- Definition of Abusive Conduct. “Abusive conduct” means the intentional conduct in the workplace of an employer or employee, unrelated to an employer’s legitimate business interests, that a reasonable person would find hostile or offensive. Abusive conduct may include repeated infliction of verbal abuse, such as the use of derogatory remarks, insults, and epithets; verbal or physical conduct that a reasonable person would find threatening, intimidating, or humiliating; bullying; or the gratuitous sabotage or undermining of a person’s work performance. A single act shall not constitute abusive conduct, unless it is especially severe and egregious.
- Examples of Abusive Conduct. Abusive conduct can take many forms. The examples listed below may constitute abusive conduct, but these examples are not exhaustive.
- Verbal Abuse: Slandering, ridiculing, gossiping, or maligning someone against others; persistent name calling which is hurtful, insulting, or embarrassing; yelling, screaming, or cursing; chronic teasing, belittlement, bullying, or frequent criticism that undermines the victim’s ability to perform his/her job.
- Nonverbal and Visual Abuse: Threatening gestures, actions, or glances; shunning, excluding, or disregarding a person; offensive depictions of another through a visual medium such as a drawing or doctored photograph; mimicking another in an offensive manner; objects or clothing that contain offensive language or other depictions.
- Physical Abuse: Pushing, shoving, punching, kicking, poking, tripping, bullying, or purposely impeding another’s path; battering or threatening physical harm; damaging another’s work area or property.
- Cyber Abuse: Tormenting, threatening, harassing, embarrassing, cyber-bullying, or otherwise targeting another using social media, email, instant messaging, text messaging, or any other type of digital technology.
- Workplace Interference: Sabotaging another’s work; deliberately tampering with a person’s work area or property; assigning menial tasks outside of a person’s normal job duties.

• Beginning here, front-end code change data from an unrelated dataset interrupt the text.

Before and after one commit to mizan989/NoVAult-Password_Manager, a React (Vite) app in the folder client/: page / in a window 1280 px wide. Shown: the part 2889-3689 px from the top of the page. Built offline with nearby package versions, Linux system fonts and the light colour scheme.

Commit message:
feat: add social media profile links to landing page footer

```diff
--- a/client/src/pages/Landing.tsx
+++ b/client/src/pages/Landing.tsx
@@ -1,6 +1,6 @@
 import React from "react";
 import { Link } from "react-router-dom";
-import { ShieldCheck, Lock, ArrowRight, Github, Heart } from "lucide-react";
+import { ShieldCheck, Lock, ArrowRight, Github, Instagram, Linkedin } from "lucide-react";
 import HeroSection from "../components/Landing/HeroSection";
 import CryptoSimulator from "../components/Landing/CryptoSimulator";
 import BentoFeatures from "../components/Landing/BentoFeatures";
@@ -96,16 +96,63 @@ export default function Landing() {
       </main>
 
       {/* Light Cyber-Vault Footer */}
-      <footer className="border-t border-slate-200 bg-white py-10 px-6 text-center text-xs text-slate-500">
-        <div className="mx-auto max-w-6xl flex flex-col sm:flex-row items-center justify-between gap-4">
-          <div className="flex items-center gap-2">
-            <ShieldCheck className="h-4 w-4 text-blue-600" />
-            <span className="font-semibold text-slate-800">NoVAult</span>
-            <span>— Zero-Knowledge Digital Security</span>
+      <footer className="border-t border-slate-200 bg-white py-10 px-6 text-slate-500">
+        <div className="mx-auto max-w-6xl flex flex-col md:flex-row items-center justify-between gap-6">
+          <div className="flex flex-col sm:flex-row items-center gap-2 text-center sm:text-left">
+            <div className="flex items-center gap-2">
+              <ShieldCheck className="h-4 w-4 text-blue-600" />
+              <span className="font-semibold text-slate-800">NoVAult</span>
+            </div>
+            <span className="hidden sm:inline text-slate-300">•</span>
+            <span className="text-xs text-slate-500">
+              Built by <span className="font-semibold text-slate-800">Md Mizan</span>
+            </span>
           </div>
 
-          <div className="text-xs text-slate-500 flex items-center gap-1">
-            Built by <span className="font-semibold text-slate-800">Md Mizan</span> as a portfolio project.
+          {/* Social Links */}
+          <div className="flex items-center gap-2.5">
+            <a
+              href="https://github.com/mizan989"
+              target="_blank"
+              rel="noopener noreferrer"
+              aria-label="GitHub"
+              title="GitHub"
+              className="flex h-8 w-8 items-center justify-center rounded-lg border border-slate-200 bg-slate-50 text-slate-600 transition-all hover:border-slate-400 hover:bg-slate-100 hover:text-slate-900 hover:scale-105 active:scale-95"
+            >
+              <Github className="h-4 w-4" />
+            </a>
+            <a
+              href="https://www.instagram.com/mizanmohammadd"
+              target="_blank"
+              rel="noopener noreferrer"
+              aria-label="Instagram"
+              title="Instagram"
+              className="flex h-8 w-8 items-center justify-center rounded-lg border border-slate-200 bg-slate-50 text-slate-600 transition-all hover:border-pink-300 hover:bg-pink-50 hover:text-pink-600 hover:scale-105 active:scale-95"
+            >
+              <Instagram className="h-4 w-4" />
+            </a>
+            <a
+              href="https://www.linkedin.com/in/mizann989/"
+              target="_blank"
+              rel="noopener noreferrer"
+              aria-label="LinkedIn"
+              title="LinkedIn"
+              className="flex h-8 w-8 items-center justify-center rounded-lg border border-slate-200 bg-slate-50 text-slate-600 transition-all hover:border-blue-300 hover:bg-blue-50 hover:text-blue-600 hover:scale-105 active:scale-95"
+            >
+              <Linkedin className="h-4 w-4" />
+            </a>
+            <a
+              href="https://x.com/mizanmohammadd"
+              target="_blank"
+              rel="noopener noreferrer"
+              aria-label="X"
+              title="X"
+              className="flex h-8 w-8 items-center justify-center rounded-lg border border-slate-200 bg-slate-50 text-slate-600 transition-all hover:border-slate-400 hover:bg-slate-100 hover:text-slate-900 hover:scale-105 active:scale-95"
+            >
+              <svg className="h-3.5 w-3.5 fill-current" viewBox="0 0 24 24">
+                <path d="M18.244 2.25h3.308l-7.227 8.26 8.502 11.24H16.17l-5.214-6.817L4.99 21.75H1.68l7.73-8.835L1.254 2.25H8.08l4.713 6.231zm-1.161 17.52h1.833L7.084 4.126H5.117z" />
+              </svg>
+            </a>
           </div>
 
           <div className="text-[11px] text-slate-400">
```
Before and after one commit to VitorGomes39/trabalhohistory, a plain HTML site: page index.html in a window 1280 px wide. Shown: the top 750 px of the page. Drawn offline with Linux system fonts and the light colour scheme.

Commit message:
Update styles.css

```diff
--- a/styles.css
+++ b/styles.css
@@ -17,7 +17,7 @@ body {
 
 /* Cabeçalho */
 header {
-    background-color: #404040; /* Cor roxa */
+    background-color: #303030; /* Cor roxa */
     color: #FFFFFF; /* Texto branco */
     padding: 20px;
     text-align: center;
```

- Reporting Abusive Conduct. Abusive conduct should be reported to the Lead Pastor, Chairman of the Elders, the Deacons, or the Leadership Team.